Hot Forever

Released in 1988, Lita performed well. Its first two singles, “Kiss Me Deadly” and “Back to the Cave,” set things up nicely for “Close My Eyes Forever,” which exploded out of the box on radio and MTV, propelling the album to Platinum status. 

“Some hit songs surprise you, but with this one, we would have been surprised if it wasn’t a hit,” Ford says. “It didn’t have to build. It was hot right away. Some things are just meant to be.” 

Since its release, “Close My Eyes Forever” has been a fixture in Ford’s live shows. She performs the vocal duet with her longtime co-guitarist, Patrick Kennison. To replicate all of her guitar parts in concert, she utilizes a six-/12-string B.C. Rich Warlock double-neck. “Whenever I pull out the double-neck, the crowd goes crazy. They know what’s coming,” she says.

"I get chills every time I play it. When I look out at the audience, I see people with tears in their eyes as they sing along. It’s an incredible feeling to see that. I never thought a song of mine would have such a powerful impact on so many people. They tell me all the time how much it’s meant to them in their lives. And I have to say, I feel the same way. It means more to me now than ever.”
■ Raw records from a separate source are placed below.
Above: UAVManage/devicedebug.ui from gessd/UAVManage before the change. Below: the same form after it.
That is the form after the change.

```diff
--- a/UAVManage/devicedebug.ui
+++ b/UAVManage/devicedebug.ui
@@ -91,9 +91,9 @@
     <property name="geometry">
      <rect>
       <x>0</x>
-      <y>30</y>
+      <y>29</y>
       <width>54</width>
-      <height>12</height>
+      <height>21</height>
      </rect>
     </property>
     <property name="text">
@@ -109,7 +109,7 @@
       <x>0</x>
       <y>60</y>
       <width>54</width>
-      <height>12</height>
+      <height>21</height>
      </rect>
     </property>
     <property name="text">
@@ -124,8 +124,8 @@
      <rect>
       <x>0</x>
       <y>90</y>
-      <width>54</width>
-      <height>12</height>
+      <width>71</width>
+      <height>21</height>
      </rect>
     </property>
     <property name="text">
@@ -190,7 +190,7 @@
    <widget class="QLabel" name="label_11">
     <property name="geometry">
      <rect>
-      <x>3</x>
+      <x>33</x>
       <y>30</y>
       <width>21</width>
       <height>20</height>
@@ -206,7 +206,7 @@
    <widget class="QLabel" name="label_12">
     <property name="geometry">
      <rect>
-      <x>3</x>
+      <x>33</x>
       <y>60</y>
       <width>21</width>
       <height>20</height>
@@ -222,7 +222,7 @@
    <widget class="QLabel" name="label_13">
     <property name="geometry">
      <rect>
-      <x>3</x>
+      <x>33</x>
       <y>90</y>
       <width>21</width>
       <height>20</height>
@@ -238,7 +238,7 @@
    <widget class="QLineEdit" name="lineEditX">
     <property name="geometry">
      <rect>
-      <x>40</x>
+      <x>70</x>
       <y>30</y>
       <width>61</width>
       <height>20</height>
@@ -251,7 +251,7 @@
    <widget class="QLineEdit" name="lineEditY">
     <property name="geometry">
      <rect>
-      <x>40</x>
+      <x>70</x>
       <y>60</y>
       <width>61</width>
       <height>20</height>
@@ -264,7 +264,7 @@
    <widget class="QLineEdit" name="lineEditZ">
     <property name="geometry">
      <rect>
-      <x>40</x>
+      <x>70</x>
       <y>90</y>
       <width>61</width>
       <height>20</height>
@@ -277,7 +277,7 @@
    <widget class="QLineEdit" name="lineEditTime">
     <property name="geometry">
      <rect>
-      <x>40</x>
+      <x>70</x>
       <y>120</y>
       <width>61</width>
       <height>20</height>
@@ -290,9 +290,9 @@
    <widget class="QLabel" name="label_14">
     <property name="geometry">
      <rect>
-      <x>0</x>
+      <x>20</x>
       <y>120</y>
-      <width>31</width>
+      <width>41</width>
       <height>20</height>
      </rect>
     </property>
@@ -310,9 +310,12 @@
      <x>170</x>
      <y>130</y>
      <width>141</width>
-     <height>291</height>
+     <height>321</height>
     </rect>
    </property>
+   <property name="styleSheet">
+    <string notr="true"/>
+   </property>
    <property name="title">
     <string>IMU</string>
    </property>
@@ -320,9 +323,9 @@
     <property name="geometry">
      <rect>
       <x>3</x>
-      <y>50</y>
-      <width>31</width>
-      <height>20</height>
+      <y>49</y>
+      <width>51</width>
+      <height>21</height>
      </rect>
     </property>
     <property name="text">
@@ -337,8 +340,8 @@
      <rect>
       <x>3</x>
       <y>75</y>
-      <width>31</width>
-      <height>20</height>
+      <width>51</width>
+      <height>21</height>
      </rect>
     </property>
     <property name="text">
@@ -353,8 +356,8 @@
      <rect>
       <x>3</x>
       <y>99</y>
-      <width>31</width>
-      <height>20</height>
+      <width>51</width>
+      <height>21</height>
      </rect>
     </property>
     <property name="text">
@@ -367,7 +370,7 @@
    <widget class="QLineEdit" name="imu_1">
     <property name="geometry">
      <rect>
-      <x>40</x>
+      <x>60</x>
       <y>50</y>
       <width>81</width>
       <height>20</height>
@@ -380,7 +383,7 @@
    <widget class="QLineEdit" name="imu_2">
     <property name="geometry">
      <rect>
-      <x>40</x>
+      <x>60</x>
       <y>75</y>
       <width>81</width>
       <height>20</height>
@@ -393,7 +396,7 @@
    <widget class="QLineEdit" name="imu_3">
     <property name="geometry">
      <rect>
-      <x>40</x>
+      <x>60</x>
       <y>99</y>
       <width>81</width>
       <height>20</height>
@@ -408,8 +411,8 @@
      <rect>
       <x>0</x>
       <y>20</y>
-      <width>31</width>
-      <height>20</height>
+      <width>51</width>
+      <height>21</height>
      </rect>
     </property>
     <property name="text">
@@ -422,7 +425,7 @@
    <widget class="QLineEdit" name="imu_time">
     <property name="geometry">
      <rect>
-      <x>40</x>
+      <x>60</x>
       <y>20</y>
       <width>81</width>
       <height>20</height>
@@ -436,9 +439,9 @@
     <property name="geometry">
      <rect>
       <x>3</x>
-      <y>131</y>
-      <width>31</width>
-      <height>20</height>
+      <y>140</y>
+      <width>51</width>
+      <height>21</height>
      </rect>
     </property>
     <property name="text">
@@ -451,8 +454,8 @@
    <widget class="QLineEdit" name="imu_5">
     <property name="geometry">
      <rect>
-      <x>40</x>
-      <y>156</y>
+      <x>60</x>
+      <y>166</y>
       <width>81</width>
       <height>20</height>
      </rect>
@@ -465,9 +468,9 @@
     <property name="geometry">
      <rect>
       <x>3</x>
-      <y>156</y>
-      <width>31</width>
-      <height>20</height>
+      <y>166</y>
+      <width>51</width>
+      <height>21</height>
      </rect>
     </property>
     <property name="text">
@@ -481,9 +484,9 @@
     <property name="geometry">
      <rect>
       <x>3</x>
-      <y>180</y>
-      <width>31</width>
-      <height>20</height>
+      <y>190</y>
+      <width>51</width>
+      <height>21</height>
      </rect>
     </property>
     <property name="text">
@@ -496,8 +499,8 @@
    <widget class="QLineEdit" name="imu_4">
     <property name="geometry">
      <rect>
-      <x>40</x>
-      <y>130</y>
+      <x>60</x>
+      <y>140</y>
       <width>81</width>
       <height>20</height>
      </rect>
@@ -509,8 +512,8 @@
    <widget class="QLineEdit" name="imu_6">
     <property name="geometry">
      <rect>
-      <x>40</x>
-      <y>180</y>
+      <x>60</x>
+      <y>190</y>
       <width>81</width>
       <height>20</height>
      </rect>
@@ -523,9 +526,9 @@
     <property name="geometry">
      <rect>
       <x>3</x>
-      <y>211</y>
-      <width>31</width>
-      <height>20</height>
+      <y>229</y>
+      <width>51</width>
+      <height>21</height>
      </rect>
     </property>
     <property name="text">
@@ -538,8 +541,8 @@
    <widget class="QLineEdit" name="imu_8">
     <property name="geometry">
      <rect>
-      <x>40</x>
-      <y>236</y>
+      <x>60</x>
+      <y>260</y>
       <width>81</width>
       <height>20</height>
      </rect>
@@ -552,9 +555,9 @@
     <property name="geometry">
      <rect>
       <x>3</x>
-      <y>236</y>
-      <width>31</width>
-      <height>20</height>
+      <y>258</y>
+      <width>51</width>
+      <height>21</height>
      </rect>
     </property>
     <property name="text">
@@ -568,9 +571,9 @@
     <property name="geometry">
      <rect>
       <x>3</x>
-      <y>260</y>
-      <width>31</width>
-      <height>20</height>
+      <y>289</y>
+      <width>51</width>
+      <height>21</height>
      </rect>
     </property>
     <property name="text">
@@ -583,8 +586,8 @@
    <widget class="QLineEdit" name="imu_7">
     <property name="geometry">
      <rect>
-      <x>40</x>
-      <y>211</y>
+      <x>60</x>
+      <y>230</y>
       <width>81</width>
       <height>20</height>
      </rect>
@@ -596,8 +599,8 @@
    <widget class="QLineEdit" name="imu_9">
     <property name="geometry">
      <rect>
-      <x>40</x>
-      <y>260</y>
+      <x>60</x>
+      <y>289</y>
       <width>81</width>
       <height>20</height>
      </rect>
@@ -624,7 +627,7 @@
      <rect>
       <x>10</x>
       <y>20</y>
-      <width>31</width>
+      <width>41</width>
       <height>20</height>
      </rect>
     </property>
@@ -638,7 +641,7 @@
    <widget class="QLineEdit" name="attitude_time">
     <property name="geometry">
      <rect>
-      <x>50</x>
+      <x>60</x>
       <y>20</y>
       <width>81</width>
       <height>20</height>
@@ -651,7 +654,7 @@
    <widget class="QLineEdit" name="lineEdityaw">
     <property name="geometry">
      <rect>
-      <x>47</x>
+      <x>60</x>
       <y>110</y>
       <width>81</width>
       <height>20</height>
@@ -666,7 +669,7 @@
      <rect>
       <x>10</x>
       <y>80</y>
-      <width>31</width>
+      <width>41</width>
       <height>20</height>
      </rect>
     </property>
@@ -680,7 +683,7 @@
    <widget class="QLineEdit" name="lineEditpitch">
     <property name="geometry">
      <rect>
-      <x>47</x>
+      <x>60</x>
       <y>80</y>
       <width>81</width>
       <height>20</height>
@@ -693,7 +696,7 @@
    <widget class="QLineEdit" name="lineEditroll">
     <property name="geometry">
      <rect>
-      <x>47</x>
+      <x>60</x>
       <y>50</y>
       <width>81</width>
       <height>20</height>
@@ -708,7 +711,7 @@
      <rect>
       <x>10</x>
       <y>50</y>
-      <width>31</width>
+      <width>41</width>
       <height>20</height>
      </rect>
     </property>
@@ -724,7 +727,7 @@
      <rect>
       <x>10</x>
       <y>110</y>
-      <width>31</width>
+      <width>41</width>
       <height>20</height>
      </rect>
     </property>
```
Joe is a freelance journalist who has, over the past few decades, interviewed hundreds of guitarists for Guitar WorldGuitar PlayerMusicRadar and Classic Rock. He is also a former editor of Guitar World, contributing writer for Guitar Aficionado and VP of A&R for Island Records. He’s an enthusiastic guitarist, but he’s nowhere near the likes of the people he interviews. Surprisingly, his skills are more suited to the drums. If you need a drummer for your Beatles tribute band, look him up.